If you ask a hundred people when, and what kind of protein supplement to take, you will end up with a thousand responses ranging from the “magic window” of up to an hour post workout, to within 3 hours after working out. The best advice is to take your protein supplement right after you train. Immediately post training is when your muscles have been broken down from your session, and require protein to rebuild. While you should strive to consume about 1-1.5 grams per pound per day, including those from whole food sources, don’t get caught up in the numbers. After a workout, 1 to 1.5 scoops of protein is enough to provide the necessary nutrients to your body. This comes out to about 20-30 grams of protein depending on the manufacturer.
Additionally, keep in mind that you want your body to maintain a constant stream of amino acids for muscle regeneration. Taking a protein supplement only after a workout is not enough to maintain these levels. In order to maintain consistent amino acid levels, you should attempt to consume some form of protein throughout the day.

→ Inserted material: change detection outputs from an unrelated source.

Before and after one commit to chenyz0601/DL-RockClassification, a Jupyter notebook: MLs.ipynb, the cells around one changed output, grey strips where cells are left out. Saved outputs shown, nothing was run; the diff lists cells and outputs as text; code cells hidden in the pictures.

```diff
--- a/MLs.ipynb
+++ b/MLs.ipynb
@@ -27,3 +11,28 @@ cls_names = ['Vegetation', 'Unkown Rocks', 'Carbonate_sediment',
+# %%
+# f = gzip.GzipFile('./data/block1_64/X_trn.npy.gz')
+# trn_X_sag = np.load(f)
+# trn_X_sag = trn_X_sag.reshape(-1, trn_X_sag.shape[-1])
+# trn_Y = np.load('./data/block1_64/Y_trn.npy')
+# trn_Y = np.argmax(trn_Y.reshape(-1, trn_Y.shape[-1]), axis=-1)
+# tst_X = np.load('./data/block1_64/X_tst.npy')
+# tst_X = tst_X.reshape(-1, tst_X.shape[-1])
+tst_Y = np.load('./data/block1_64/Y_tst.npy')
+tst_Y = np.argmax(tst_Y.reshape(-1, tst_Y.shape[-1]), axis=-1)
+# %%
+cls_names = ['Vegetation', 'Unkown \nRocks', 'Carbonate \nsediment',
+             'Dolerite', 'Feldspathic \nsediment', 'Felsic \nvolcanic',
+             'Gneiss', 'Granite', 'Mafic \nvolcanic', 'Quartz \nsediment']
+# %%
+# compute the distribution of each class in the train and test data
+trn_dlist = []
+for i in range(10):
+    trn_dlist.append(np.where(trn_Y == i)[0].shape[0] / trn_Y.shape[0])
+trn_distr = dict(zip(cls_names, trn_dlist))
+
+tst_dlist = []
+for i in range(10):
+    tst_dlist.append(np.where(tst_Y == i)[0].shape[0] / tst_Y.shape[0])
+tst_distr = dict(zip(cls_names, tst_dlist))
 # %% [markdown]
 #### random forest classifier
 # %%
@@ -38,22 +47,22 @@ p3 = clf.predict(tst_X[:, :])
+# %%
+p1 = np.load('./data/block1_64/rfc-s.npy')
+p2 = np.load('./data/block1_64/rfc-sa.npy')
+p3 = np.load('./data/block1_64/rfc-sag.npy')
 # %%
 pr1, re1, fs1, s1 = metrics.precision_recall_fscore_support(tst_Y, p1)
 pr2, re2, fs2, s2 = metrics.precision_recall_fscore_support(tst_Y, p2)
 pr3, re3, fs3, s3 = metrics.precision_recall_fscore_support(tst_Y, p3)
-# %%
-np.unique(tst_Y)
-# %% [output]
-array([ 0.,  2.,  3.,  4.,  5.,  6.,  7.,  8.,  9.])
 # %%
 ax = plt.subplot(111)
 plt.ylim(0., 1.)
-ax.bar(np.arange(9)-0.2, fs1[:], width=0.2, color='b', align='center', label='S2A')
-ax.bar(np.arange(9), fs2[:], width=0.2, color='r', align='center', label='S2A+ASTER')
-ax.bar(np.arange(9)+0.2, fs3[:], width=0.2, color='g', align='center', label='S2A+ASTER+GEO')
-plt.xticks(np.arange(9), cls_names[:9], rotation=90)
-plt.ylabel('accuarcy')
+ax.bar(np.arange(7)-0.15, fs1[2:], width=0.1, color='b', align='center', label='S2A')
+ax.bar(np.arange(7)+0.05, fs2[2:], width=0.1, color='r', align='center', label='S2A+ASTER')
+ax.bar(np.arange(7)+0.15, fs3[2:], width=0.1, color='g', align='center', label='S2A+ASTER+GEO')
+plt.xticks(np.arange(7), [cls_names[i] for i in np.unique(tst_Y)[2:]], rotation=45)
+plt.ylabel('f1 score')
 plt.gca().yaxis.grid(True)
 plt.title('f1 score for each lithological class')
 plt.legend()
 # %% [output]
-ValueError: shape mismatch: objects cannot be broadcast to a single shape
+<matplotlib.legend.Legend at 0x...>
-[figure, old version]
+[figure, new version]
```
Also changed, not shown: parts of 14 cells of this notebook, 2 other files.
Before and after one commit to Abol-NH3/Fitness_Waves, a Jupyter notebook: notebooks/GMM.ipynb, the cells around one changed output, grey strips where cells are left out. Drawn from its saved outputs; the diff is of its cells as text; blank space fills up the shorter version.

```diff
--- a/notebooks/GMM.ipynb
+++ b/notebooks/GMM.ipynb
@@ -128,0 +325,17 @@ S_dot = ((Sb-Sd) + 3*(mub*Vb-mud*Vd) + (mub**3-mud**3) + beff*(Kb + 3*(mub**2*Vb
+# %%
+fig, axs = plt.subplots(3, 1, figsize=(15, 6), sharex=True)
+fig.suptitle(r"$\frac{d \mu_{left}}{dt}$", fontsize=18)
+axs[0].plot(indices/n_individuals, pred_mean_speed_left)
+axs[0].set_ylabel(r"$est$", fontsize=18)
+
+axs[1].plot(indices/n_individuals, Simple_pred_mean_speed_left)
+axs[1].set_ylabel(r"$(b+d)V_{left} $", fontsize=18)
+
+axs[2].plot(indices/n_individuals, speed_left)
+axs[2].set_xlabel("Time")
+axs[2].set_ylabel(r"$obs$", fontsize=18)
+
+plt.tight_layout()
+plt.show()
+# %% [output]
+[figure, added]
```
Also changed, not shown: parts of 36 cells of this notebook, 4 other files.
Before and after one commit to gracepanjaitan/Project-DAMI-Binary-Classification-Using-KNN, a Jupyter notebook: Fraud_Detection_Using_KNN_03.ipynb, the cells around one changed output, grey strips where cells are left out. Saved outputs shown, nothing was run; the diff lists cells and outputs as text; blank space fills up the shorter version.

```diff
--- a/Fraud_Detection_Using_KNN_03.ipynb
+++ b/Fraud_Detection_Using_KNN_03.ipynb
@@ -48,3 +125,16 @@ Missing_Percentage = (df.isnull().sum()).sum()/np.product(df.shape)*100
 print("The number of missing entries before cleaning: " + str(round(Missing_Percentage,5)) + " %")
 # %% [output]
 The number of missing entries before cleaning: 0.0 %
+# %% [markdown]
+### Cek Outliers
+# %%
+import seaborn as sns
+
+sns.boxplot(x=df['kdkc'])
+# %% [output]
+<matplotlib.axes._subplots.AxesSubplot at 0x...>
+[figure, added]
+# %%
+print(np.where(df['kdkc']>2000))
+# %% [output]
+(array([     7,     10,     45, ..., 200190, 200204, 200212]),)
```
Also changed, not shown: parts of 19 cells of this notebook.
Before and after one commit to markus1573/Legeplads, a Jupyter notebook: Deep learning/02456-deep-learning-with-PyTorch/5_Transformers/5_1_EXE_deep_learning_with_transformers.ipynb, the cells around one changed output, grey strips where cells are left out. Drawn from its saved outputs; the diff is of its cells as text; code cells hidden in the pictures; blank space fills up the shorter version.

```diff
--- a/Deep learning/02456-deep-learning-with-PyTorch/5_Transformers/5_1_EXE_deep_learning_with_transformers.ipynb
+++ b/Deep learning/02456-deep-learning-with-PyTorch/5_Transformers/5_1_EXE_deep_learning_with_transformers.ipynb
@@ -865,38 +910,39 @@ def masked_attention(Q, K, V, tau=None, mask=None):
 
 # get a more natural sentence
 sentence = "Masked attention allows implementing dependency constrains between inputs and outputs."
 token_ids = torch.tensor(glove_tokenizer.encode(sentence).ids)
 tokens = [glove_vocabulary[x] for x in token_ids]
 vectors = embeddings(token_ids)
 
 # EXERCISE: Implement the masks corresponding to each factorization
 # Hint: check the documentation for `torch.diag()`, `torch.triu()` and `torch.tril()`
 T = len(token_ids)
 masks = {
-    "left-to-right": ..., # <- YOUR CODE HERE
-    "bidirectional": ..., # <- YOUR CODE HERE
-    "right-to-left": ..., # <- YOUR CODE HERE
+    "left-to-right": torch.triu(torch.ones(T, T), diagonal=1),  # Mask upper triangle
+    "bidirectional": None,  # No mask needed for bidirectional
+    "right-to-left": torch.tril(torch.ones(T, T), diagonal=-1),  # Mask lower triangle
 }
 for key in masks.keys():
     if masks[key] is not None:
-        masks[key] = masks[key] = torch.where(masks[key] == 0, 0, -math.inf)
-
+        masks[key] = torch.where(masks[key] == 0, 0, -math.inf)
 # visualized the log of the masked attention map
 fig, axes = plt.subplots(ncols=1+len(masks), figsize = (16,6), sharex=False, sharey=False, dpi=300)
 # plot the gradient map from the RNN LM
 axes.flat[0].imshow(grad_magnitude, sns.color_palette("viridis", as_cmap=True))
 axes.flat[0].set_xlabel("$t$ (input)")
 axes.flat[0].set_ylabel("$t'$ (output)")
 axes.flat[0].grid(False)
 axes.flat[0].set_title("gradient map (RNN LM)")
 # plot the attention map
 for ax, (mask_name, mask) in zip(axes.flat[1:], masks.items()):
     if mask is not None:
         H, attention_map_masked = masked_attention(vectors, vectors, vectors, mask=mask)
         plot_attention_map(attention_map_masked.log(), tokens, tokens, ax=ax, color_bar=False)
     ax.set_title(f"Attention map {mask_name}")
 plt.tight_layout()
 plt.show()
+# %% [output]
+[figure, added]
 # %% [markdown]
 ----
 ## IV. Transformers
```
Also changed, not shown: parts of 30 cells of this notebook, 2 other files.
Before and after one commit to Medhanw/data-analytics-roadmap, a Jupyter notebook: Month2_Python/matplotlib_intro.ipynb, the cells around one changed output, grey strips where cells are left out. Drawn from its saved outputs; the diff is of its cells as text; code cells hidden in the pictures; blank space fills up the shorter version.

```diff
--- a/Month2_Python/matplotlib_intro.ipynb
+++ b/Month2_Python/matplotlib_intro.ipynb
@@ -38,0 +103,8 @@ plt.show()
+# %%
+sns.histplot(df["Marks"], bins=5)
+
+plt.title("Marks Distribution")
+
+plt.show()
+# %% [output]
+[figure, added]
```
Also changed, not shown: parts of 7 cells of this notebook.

You don’t necessarily have to take a protein supplement; you can gain similar muscle building and fat loss benefits by consuming lean sources of protein. A good high quality protein supplement, however, is convenient, as opposed to doing a meal prep of five small meals a day.
Consuming a protein supplement prior to bed also has benefits. During your 8 hour “nap,” your body is still rebuilding, repairing, and burning fat. As a result, you should avoid having your body enter starvation mode during this time. The best course of action would be to consume a casein protein supplement prior to going to bed. Casein’s slower digestion rate, and slower release of amino acids, will provide your muscles with fuel while you rest, and keep your metabolism elevated. In addition to casein, you can consume a whole food source of protein prior to bed such as cottage cheese, as whole foods generally digest slowly. Along similar lines, consuming a whey protein supplement upon waking is advantageous because it refuels your serum amino acid stores quickly.
Where Should You Buy Protein
The number of protein manufacturers is varied. As stated above, you should purchase a high quality protein with as little additives as possible. When I refer to additives, I am referring to the actual ingredients, not the nutritional data printed on the label (added vitamins and minerals). Additionally, unless you are taking a meal replacement supplement, you should avoid proteins that are high in calories, as this is a good indicator that there are additional ingredients, such as sugars, that you do not want.
I’m partial to Stronger, Faster, Healthier (SFH), Optimum Nutrition (ON), Nature’s Best, and PurePharma protein supplements. While I have tried many protein supplements over the years, I like the taste of SFH the best. Additionally, SFH is derived from grass fed, free-range cows, which have never been treated with antibiotics or growth hormones. This aside, you can still derive the same benefits by consuming any high quality product, as there are no appreciable differences relevant to the average person training in CrossFit. So taste a couple of different products, and find the one, which best suits your taste and needs.
Why Should You Take Protein
Proper protein intake and supplementation benefits the body in a number of ways. First, it assists in recovery by providing the muscles with the building blocks necessary to repair, thus reducing delayed onset muscle soreness. Second, it assists in lean muscle production and fat loss. Third, proper consumption is imperative for you to realize your full potential relevant to strength gains.
Protein supplementation, when consumed properly, has a positive impact on strength gains, protein synthesis, lean body mass, and reduced recovery time. As the term suggests, protein supplementation should be used to supplement a well-balanced diet, and not to replace it. For the average person participating in CrossFit, whole foods can offer the same benefits as long as adequate protein is ingested. Supplementation, however, can be used to help meet the protein demands needed by the body during CrossFit, and can also help you achieve your goals sooner.